This fortress of internalized solitude, den of protective avoidance –from destructive and explosive vitriol; somehow disregarded, missed in some way. People just don’t like to look down, I guess. Without ever going inside, there is no way to tell how one can protect their self from the hypothetical dangers that may or may not exist. Yes, it’s very redundant, but isn’t worrying about the possibility of nothing the same thing? One could argue, “Well, it’s dangerous out there” and while that’s not incorrect, it is easy to contend that neglecting what’s inside is far more dangerous. If nobody stocked the shelter, filled it with everything from nourishment to caring items of health, what good does it do? What purpose does it serve? Does it suddenly lose value for helping to survive the quantum levels of fallout? It should be said that it is hardly ever the initial shock, blast or pain that does the most damage, it is the lasting effects that make it hard to survive. To suppose that by making the shelter more visible, instead of hidden and underground, that it wouldn’t be neglected would definitely be the unguided advice from those who have never survived, recovered from the aftermath — never grown from the barren, never had to start over. Never once did it’s existence need to be validated, verified or explained; it’s purpose was assumed, clear and without question. That’s where things get a little funny.

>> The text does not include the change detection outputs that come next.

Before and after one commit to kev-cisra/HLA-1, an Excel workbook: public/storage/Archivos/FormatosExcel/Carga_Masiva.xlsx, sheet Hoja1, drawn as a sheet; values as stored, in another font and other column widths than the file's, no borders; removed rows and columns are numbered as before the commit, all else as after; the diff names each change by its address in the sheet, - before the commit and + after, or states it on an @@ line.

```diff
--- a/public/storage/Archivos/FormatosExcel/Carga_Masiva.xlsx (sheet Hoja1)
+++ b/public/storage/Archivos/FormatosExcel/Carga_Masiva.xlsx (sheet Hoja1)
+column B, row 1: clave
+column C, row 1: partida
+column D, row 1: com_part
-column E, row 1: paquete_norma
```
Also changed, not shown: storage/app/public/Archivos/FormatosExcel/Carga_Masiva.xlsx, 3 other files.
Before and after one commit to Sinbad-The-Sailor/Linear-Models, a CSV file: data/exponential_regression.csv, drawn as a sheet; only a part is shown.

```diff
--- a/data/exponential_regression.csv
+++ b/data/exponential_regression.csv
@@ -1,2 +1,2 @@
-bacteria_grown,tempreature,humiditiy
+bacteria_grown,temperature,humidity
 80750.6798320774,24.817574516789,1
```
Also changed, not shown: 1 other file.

The shelter was built to protect, to ensure the survival of all that we hold precious. The lives that it would encase, the memories it would prevent the destruction of — the preservation of a life I may not want afterwards. What an awful paradox that this shelter represents. How we can spend all of our time outside of this underground box, but in order to save what we hold dear, we hide in the box. That’s why there’s a line imprinted just outside the box, a moat of sorts…I suppose. Sometimes, it’s there to keep what’s inside safe, sometimes it’s the keeps the outside safe from what’s inside. A box disguised as hope, safety and shelter from a storm one cannot predict or even fathom; a heat so hot it will cause a winter. This was built due to the belief that a nightmare was on the horizon, it was stocked with the understanding I may need food for thought while trapped in this box, waiting for the storm to pass. I’ve confined myself, having been told that staying in the box was my only protection from an impending doom involving a past I’d want to leave behind and a future as barren as soul has become in believing that the end is the only thing that matters. Dreamliners will crash, power will fade and hope will only remain as a concept, not a reality. Grim, no?

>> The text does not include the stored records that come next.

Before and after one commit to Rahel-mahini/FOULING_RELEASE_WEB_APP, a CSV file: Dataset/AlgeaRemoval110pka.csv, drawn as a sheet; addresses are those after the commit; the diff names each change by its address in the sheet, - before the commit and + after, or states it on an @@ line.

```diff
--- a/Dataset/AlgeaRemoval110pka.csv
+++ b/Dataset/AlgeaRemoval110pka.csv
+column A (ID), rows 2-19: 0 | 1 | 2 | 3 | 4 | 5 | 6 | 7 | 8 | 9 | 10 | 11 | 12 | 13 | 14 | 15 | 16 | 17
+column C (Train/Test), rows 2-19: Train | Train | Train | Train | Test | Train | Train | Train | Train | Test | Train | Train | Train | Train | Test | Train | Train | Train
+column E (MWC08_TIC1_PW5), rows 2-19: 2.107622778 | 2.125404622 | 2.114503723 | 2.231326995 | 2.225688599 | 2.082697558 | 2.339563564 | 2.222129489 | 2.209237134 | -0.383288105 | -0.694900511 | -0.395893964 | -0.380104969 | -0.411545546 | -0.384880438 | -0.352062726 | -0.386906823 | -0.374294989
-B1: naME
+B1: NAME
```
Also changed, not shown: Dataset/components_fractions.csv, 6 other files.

They are all concepts. Reality is built on what is not real. Touch is the rejection of energy followed by an impulse. Power is energy in a particular moment and energy cannot be created or destroyed. This is the Nuclear Dream. An idea doomed to the recesses of obscurity and irrelevancy because the time of living in a box has passed.